Among the figures explored in the issue are such international twentieth-century literary, critical, cinematic, and analytic masters as Jack London, André Breton, Aldous Huxley, D.H. Lawrence, W.B. Yeats, Paul Claudel, Simone de Beauvoir, Jean Renoir, Franòois Truffaut, Sigmund Freud, Jacques Lacan, and Octave Mannoni. Also included are such rediscovered minority figures as Zora Neale Hurston, so-called "godmother" of the most prominent contemporary African-American women writers, and Henry Blake Fuller, a once celebrated realistic novelist whose unique gay perspective and neglected experimental works are only now being critically appreciated.
The movements and developments in modern culture discussed in the issue are various and fundamental to any understanding of modern culture. They include: critical humanism, aesthetic decadence, naturalism, surrealism, the women's movement, gay liberation, the literary and cultural politics of intellectual elites, the Harlem Renaissance, avant garde French cinema, and influential anti-colonialist revisions of psychoanalytic discourses on modern culture. While there are undoubtedly somewhat more theoretical contributions in this special issue than usual for JML, all of the contributions treat their object of analysis—literary work, film, modern culture at large—after the model of Freud himself: as a symptomatic text like the dream-work which betrays, under the close reader's eye, the significance of its symptoms.

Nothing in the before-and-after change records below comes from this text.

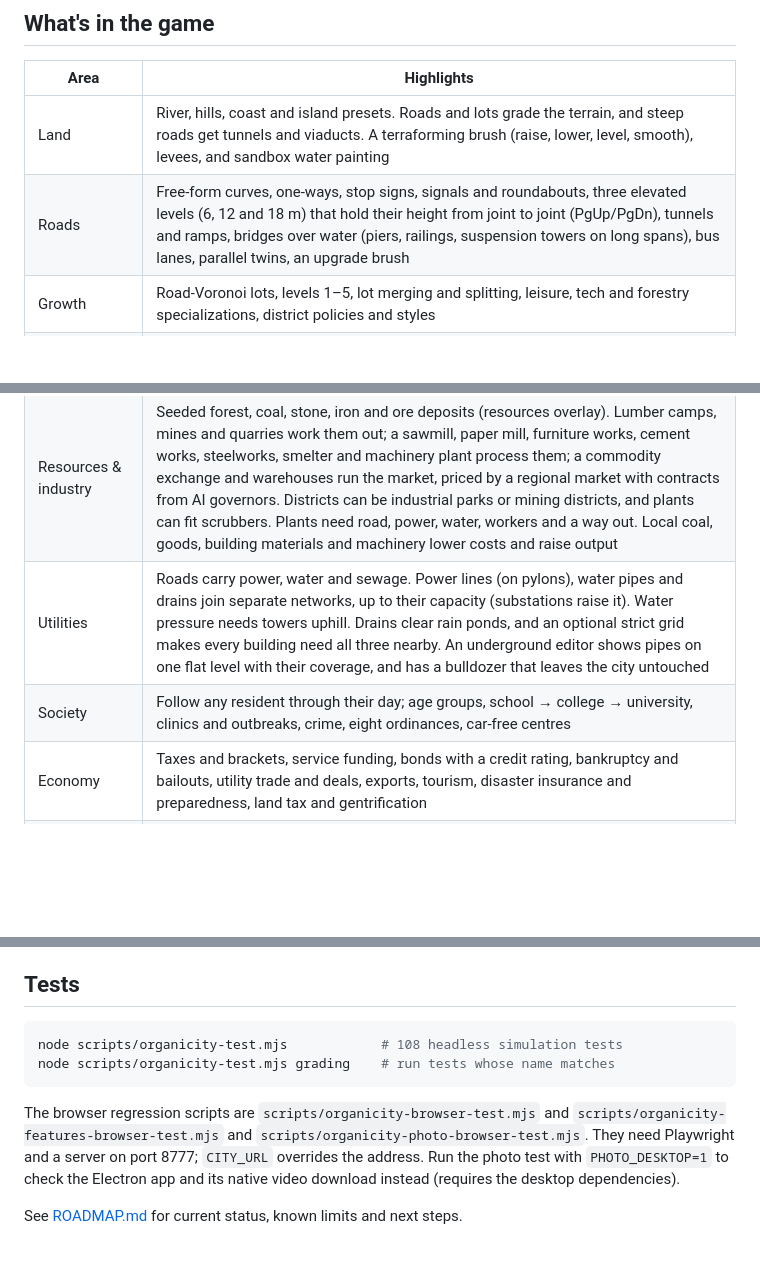
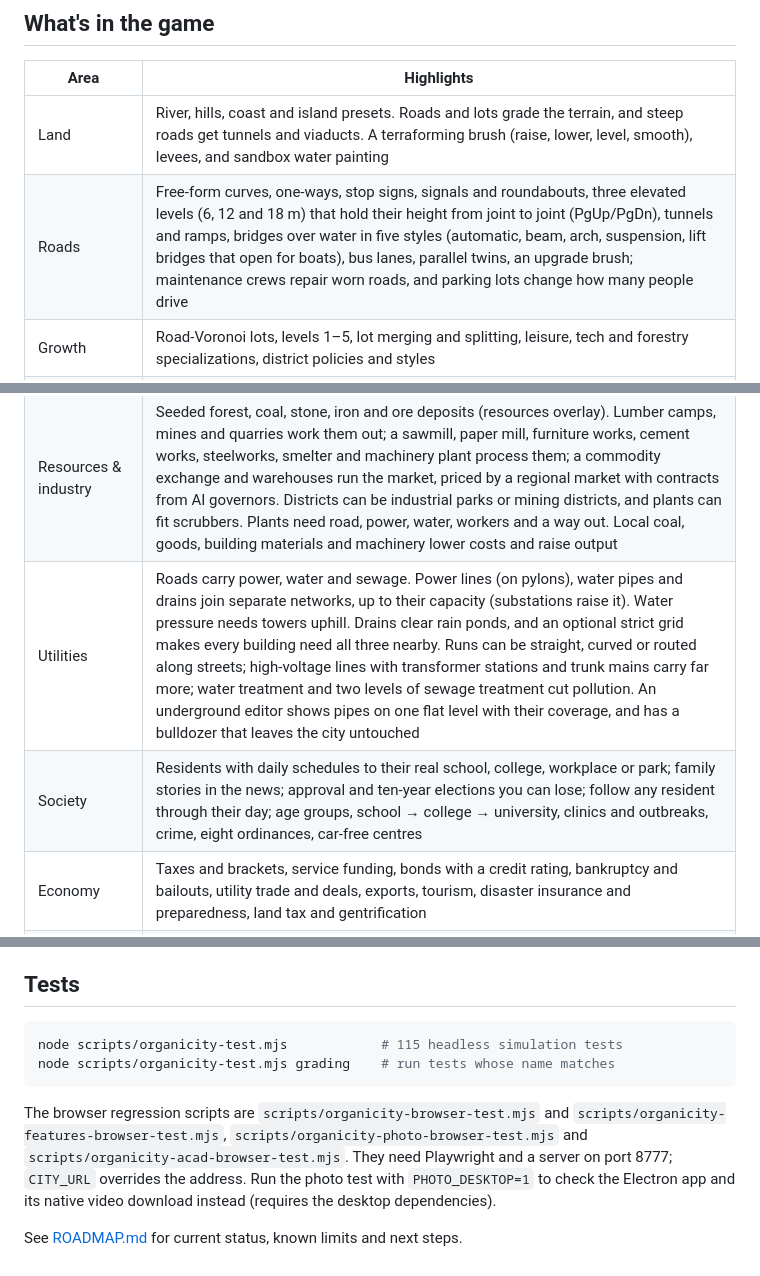
Before and after one commit to XmYx/magix, a Markdown page: organicity/README.md, 3 parts joined by grey strips. Drawn GitHub-style; blank space fills up the shorter version.

Commit message:
Organicity updates
See ROADMAP.md

````diff
--- a/organicity/README.md
+++ b/organicity/README.md
@@ -22,15 +22,15 @@ makes the app found a city, report errors and quit. The icon comes from
 | Area | Highlights |
 |---|---|
 | Land | River, hills, coast and island presets. Roads and lots grade the terrain, and steep roads get tunnels and viaducts. A terraforming brush (raise, lower, level, smooth), levees, and sandbox water painting |
-| Roads | Free-form curves, one-ways, stop signs, signals and roundabouts, three elevated levels (6, 12 and 18 m) that hold their height from joint to joint (PgUp/PgDn), tunnels and ramps, bridges over water (piers, railings, suspension towers on long spans), bus lanes, parallel twins, an upgrade brush |
+| Roads | Free-form curves, one-ways, stop signs, signals and roundabouts, three elevated levels (6, 12 and 18 m) that hold their height from joint to joint (PgUp/PgDn), tunnels and ramps, bridges over water in five styles (automatic, beam, arch, suspension, lift bridges that open for boats), bus lanes, parallel twins, an upgrade brush; maintenance crews repair worn roads, and parking lots change how many people drive |
 | Growth | Road-Voronoi lots, levels 1–5, lot merging and splitting, leisure, tech and forestry specializations, district policies and styles |
 | Eras | Start in 1800, 1900 or 2000. Height limits rise to cyberpunk skylines with annexes, cantilevers, skybridges, sky hubs and air traffic. Terraces attach at any floor |
 | Traffic | Deterministic assignment with congestion and junction delays. Visible vehicles run in their own worker |
 | Transit | Bus, tram, rail and metro lines with stations, mode choice, peak and off-peak timetables, journeys with several transfers; rush hours on the streets |
 | Freight | A goods chain from industry to shops; cargo rail, harbour and airport terminals; visible trucks carry commodities between plants and out of town |
 | Resources & industry | Seeded forest, coal, stone, iron and ore deposits (resources overlay). Lumber camps, mines and quarries work them out; a sawmill, paper mill, furniture works, cement works, steelworks, smelter and machinery plant process them; a commodity exchange and warehouses run the market, priced by a regional market with contracts from AI governors. Districts can be industrial parks or mining districts, and plants can fit scrubbers. Plants need road, power, water, workers and a way out. Local coal, goods, building materials and machinery lower costs and raise output |
-| Utilities | Roads carry power, water and sewage. Power lines (on pylons), water pipes and drains join separate networks, up to their capacity (substations raise it). Water pressure needs towers uphill. Drains clear rain ponds, and an optional strict grid makes every building need all three nearby. An underground editor shows pipes on one flat level with their coverage, and has a bulldozer that leaves the city untouched |
-| Society | Follow any resident through their day; age groups, school → college → university, clinics and outbreaks, crime, eight ordinances, car-free centres |
+| Utilities | Roads carry power, water and sewage. Power lines (on pylons), water pipes and drains join separate networks, up to their capacity (substations raise it). Water pressure needs towers uphill. Drains clear rain ponds, and an optional strict grid makes every building need all three nearby. Runs can be straight, curved or routed along streets; high-voltage lines with transformer stations and trunk mains carry far more; water treatment and two levels of sewage treatment cut pollution. An underground editor shows pipes on one flat level with their coverage, and has a bulldozer that leaves the city untouched |
+| Society | Residents with daily schedules to their real school, college, workplace or park; family stories in the news; approval and ten-year elections you can lose; follow any resident through their day; age groups, school → college → university, clinics and outbreaks, crime, eight ordinances, car-free centres |
 | Economy | Taxes and brackets, service funding, bonds with a credit rating, bankruptcy and bailouts, utility trade and deals, exports, tourism, disaster insurance and preparedness, land tax and gentrification |
 | Weather & hazards | Seasons and 30-day regimes, rain bands and storm cells sweeping across the tile, rain ponding in hollows, storm forecasts, flooding, snow and plows, lightning, earthquakes, tornadoes, industrial accidents, festivals, seasonal trees |
 | Region | A 5×5 world map: buy tiles, found, rename and switch between cities. Every tile's land is pregenerated in the background and drawn around your city, joined seamlessly (optionally with full pixel texture and woods). Other governors really build their cities tile by tile, and you can take one over or hand yours to an AI. Coasts and hills continue across tile edges, roads meet at border exits, regional trips are routed through exits, other cities keep growing in the background, services are shared with neighbours, and AI neighbours grow and shrink |
@@ -94,12 +94,12 @@ migrate step by step (see `save.js`).
 ## Tests
 
 ```bash
-node scripts/organicity-test.mjs            # 108 headless simulation tests
+node scripts/organicity-test.mjs            # 115 headless simulation tests
 node scripts/organicity-test.mjs grading    # run tests whose name matches
 ```
 
 The browser regression scripts are `scripts/organicity-browser-test.mjs` and
-`scripts/organicity-features-browser-test.mjs` and `scripts/organicity-photo-browser-test.mjs`. They need Playwright and a server
+`scripts/organicity-features-browser-test.mjs`, `scripts/organicity-photo-browser-test.mjs` and `scripts/organicity-acad-browser-test.mjs`. They need Playwright and a server
 on port 8777; `CITY_URL` overrides the address. Run the photo test with
 `PHOTO_DESKTOP=1` to check the Electron app and its native video download instead
 (requires the desktop dependencies).
````
Also changed, not shown: organicity/ROADMAP.md (+69 -28 lines).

My main title, "Global Freud," refers, first, to what I take to be the unassailable fact of contemporary life, viz., that along with the world-wide ascendancy of American power (military, economic, cultural), the many versions of Freud and his invention, psychoanalysis, have been transmitted via the telecommunication media, as well as the more traditional media of print and publishing. Freud's vocabulary alone—of Freudian slips, repression, regression, character types, adjustment to reality, what he termed the entire psychopathology of everyday life—has become embedded, ironically enough, in the English language, now the international lingua franca. It is, of course, this historical development that makes possible the formation of psychoanalytic cultures in the first place.

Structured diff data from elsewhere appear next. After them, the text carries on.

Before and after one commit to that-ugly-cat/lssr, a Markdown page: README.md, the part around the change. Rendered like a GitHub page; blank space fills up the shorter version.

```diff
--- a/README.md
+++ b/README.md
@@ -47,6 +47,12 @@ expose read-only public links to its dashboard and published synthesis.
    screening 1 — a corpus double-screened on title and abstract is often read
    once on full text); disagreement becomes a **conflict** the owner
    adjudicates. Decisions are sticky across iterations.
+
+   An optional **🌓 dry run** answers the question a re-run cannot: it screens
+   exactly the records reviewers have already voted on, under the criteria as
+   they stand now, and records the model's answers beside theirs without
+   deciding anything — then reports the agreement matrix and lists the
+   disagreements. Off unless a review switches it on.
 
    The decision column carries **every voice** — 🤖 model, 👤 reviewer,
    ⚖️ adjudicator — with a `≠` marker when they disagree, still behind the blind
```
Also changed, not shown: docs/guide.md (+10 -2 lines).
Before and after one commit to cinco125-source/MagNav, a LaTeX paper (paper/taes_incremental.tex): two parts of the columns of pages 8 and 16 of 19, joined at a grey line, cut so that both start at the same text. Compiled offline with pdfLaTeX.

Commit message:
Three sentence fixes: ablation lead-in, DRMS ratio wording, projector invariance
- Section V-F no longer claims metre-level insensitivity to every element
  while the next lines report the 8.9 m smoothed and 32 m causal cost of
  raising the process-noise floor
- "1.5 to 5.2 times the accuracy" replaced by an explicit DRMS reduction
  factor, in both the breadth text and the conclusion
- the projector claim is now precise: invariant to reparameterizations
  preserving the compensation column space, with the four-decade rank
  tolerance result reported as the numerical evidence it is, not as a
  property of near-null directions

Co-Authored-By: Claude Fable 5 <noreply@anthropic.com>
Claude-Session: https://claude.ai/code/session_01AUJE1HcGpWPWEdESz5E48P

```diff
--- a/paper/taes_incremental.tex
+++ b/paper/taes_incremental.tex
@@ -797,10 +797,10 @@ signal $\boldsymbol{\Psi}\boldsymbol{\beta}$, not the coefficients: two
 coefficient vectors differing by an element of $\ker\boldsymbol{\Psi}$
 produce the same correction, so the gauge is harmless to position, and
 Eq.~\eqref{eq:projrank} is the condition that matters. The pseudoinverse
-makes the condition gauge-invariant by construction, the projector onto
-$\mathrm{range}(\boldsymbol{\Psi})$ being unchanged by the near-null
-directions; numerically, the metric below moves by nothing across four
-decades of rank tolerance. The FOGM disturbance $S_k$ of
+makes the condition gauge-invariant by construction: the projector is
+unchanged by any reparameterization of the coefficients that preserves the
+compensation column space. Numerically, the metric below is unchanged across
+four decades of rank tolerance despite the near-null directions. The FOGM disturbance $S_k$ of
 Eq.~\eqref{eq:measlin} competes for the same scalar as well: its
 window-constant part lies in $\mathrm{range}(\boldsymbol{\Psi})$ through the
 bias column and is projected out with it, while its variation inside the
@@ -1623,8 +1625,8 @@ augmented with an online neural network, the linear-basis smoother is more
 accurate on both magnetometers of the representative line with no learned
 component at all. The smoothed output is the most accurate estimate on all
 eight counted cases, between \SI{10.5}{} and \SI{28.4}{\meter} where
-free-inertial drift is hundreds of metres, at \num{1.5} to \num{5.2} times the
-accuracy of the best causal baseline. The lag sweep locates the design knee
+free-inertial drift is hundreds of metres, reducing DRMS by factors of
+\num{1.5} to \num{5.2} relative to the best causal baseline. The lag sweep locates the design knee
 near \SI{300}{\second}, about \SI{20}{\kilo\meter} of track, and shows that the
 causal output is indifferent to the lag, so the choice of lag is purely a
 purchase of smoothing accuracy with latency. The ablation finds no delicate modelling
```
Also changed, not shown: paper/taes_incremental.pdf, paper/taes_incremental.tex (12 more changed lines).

Second, beyond this curious mediation of linguistic and cultural transmission, the examples of psychoanalytic institutes and associations, of psychoanalytic identity-politics, have provided efficacious models and programs for intellectual groups, with international, not to say global aspirations, that would not (or could not) follow a fully explicit revolutionary political model. This exemplary function of psychoanalytic politics informs both the substance of the critical discussions in this issue and their underlying assumptions. [End Page v]
Whatever else Freud may have taught us, therefore, he also taught us both how effective an intellectual elite, internationally positioned and well-traveled, can be in producing a pervasive cultural influence and, as the essays begin particularly to detail, how to think about the relation between such modern group psychology and the analysis of the individual ego. The adjective "global" in my main title means also, then, to underscore the all-encompassing nature of Freudian influence in this sense.
Finally, of course, "Global Freud" alludes to the evident "world-historical" procession of psychoanalysis, in tandem with Modernist culture, pursuing a particularly identifiable course, which goes from the Continent to England and North America, and then moves on to South America, and from there, virtually, everywhere...